──────── PROVIDED MATERIAL
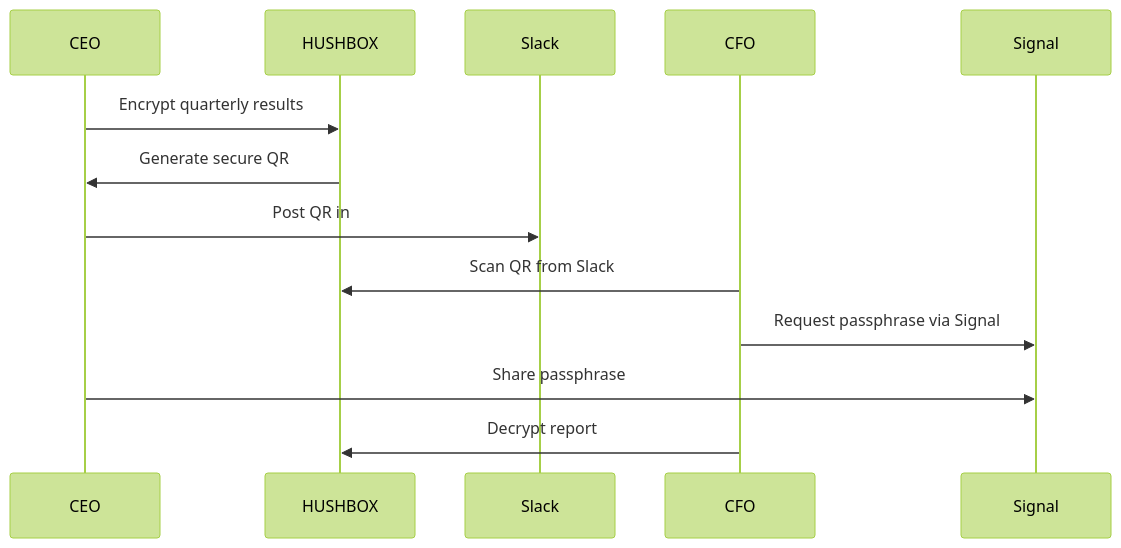
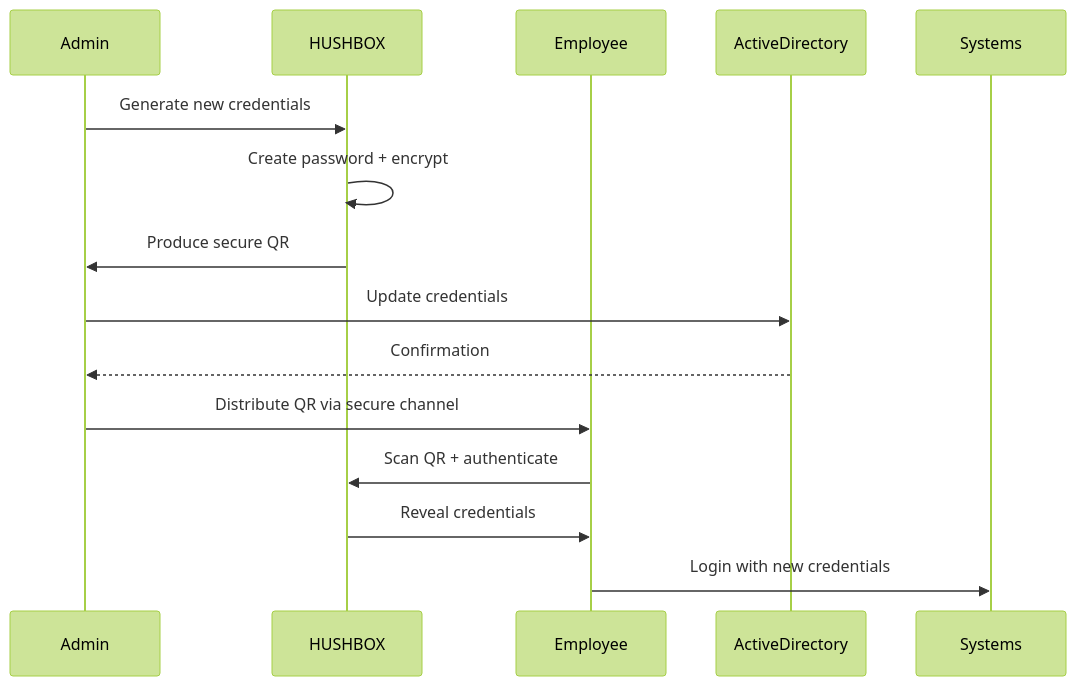
Before and after one commit to MPetovick/HUSHBOX: the tenth of 18 diagrams in README.md, drawn with Mermaid (forest theme). The commit also changed other lines of this file, not shown here.

````diff
--- a/README.md
+++ b/README.md
@@ -205,10 +260,17 @@
 ```mermaid
 sequenceDiagram
-    CEO->>HUSHBOX: Encrypt quarterly results
-    HUSHBOX->>CEO: Generate secure QR
-    CEO->>Slack: Post QR in #board channel
-    CFO->>HUSHBOX: Scan QR from Slack
-    CFO->>Signal: Request passphrase via Signal
-    CEO->>Signal: Share passphrase
-    CFO->>HUSHBOX: Decrypt report
+    participant Admin
+    participant HUSHBOX
+    participant Employee
+    participant ActiveDirectory
+
+    Admin->>HUSHBOX: Generate new credentials
+    HUSHBOX->>HUSHBOX: Create password + encrypt
+    HUSHBOX->>Admin: Produce secure QR
+    Admin->>ActiveDirectory: Update credentials
+    ActiveDirectory-->>Admin: Confirmation
+    Admin->>Employee: Distribute QR via secure channel
+    Employee->>HUSHBOX: Scan QR + authenticate
+    HUSHBOX->>Employee: Reveal credentials
+    Employee->>Systems: Login with new credentials
 ```
````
────────────────
TASK TO CARRY OUT | From the line that contains "Generate new credentials" to the last line of the data, write out each line exactly and add nothing.

TASK RESULT |
+    Admin->>HUSHBOX: Generate new credentials
+    HUSHBOX->>HUSHBOX: Create password + encrypt
+    HUSHBOX->>Admin: Produce secure QR
+    Admin->>ActiveDirectory: Update credentials
+    ActiveDirectory-->>Admin: Confirmation
+    Admin->>Employee: Distribute QR via secure channel
+    Employee->>HUSHBOX: Scan QR + authenticate
+    HUSHBOX->>Employee: Reveal credentials
+    Employee->>Systems: Login with new credentials
 ```
````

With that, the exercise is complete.